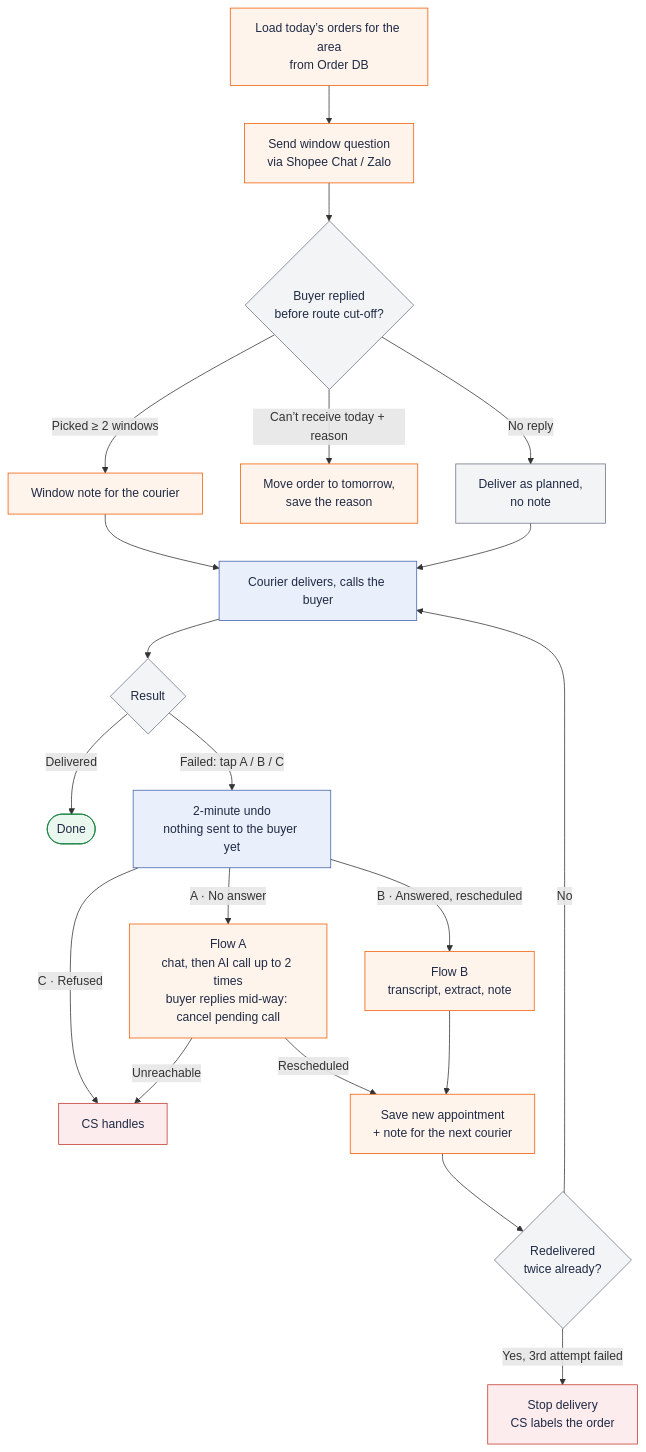
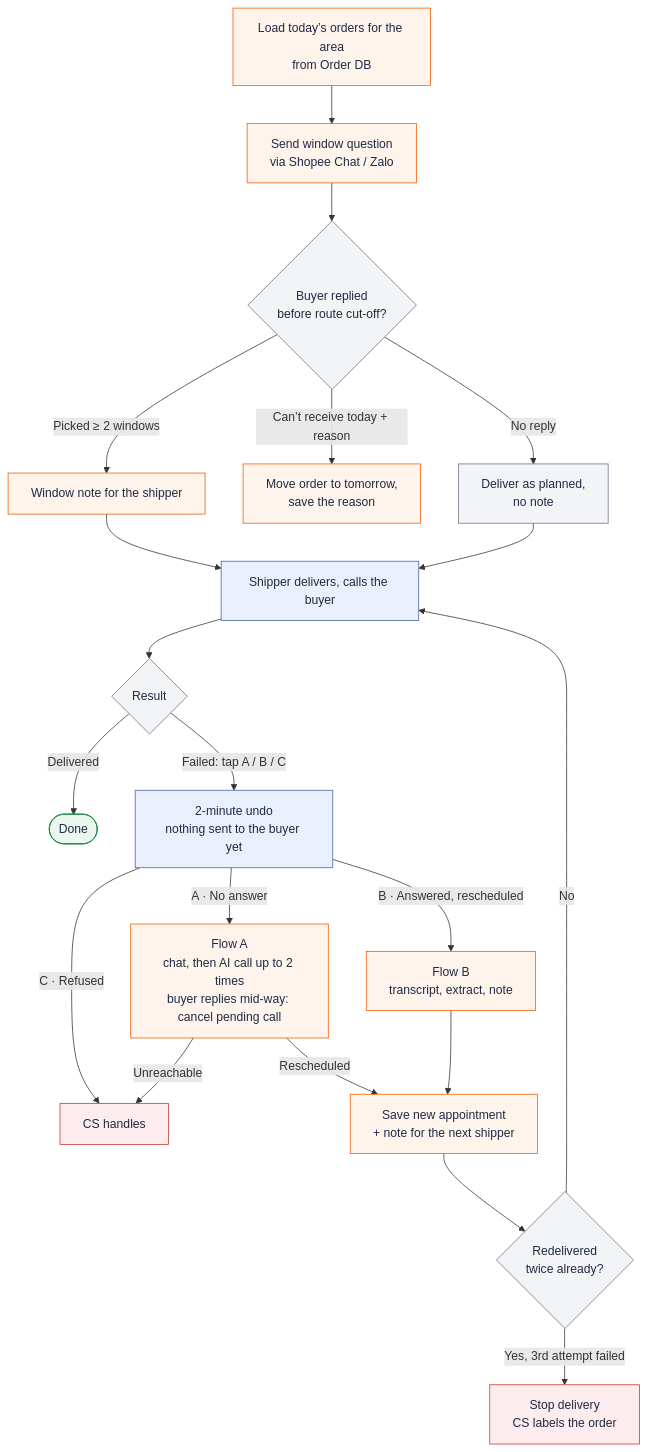
Before and after one commit to BennedictQuanTon/Alodi-Regional-Codex-Hackathon-2026: the first of 18 diagrams in prep/02-technical/PRD.md, drawn with Mermaid. The commit also changed other lines of this file and 84 other files, not shown here.

````diff
--- a/prep/02-technical/PRD.md
+++ b/prep/02-technical/PRD.md
@@ -207,28 +207,28 @@
 ```mermaid
 flowchart TD
   L["Load today’s orders for the area<br/>from Order DB"]:::agent --> Q["Send window question<br/>via Shopee Chat / Zalo"]:::agent
   Q --> R{"Buyer replied<br/>before route cut-off?"}:::dec
-  R -- "Picked ≥ 2 windows" --> N["Window note for the courier"]:::agent
+  R -- "Picked ≥ 2 windows" --> N["Window note for the shipper"]:::agent
   R -- "Can’t receive today + reason" --> M["Move order to tomorrow,<br/>save the reason"]:::agent
   R -- "No reply" --> P["Deliver as planned,<br/>no note"]:::dec
-  N --> D["Courier delivers, calls the buyer"]:::courier
+  N --> D["Shipper delivers, calls the buyer"]:::shipper
   P --> D
   D --> K{"Result"}:::dec
   K -- "Delivered" --> OK(["Done"]):::done
-  K -- "Failed: tap A / B / C" --> U["2-minute undo<br/>nothing sent to the buyer yet"]:::courier
+  K -- "Failed: tap A / B / C" --> U["2-minute undo<br/>nothing sent to the buyer yet"]:::shipper
   U -- "C · Refused" --> CS1["CS handles"]:::cs
   U -- "A · No answer" --> FA["Flow A<br/>chat, then AI call up to 2 times<br/>buyer replies mid-way: cancel pending call"]:::agent
   U -- "B · Answered, rescheduled" --> FB["Flow B<br/>transcript, extract, note"]:::agent
   FA -- "Unreachable" --> CS1
-  FA -- "Rescheduled" --> S["Save new appointment<br/>+ note for the next courier"]:::agent
+  FA -- "Rescheduled" --> S["Save new appointment<br/>+ note for the next shipper"]:::agent
   FB --> S
   S --> T{"Redelivered<br/>twice already?"}:::dec
   T -- "No" --> D
   T -- "Yes, 3rd attempt failed" --> STOP["Stop delivery<br/>CS labels the order"]:::cs
 
   classDef agent fill:#fff4ec,stroke:#f05a00,color:#1f2a44
-  classDef courier fill:#eaf0fb,stroke:#3f5fae,color:#1f2a44
+  classDef shipper fill:#eaf0fb,stroke:#3f5fae,color:#1f2a44
   classDef cs fill:#fdecee,stroke:#c0392b,color:#1f2a44
   classDef done fill:#e9f7ee,stroke:#15803d,color:#1f2a44
   classDef dec fill:#f3f4f6,stroke:#6b7183,color:#1f2a44
 ```
````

========================================================================

WHAT THE EXERCISE ASKS :: Return each line of the data above that includes the word "prep".

ANSWER TO THIS EXERCISE ::
Before and after one commit to BennedictQuanTon/Alodi-Regional-Codex-Hackathon-2026: the first of 18 diagrams in prep/02-technical/PRD.md, drawn with Mermaid. The commit also changed other lines of this file and 84 other files, not shown here.
--- a/prep/02-technical/PRD.md
+++ b/prep/02-technical/PRD.md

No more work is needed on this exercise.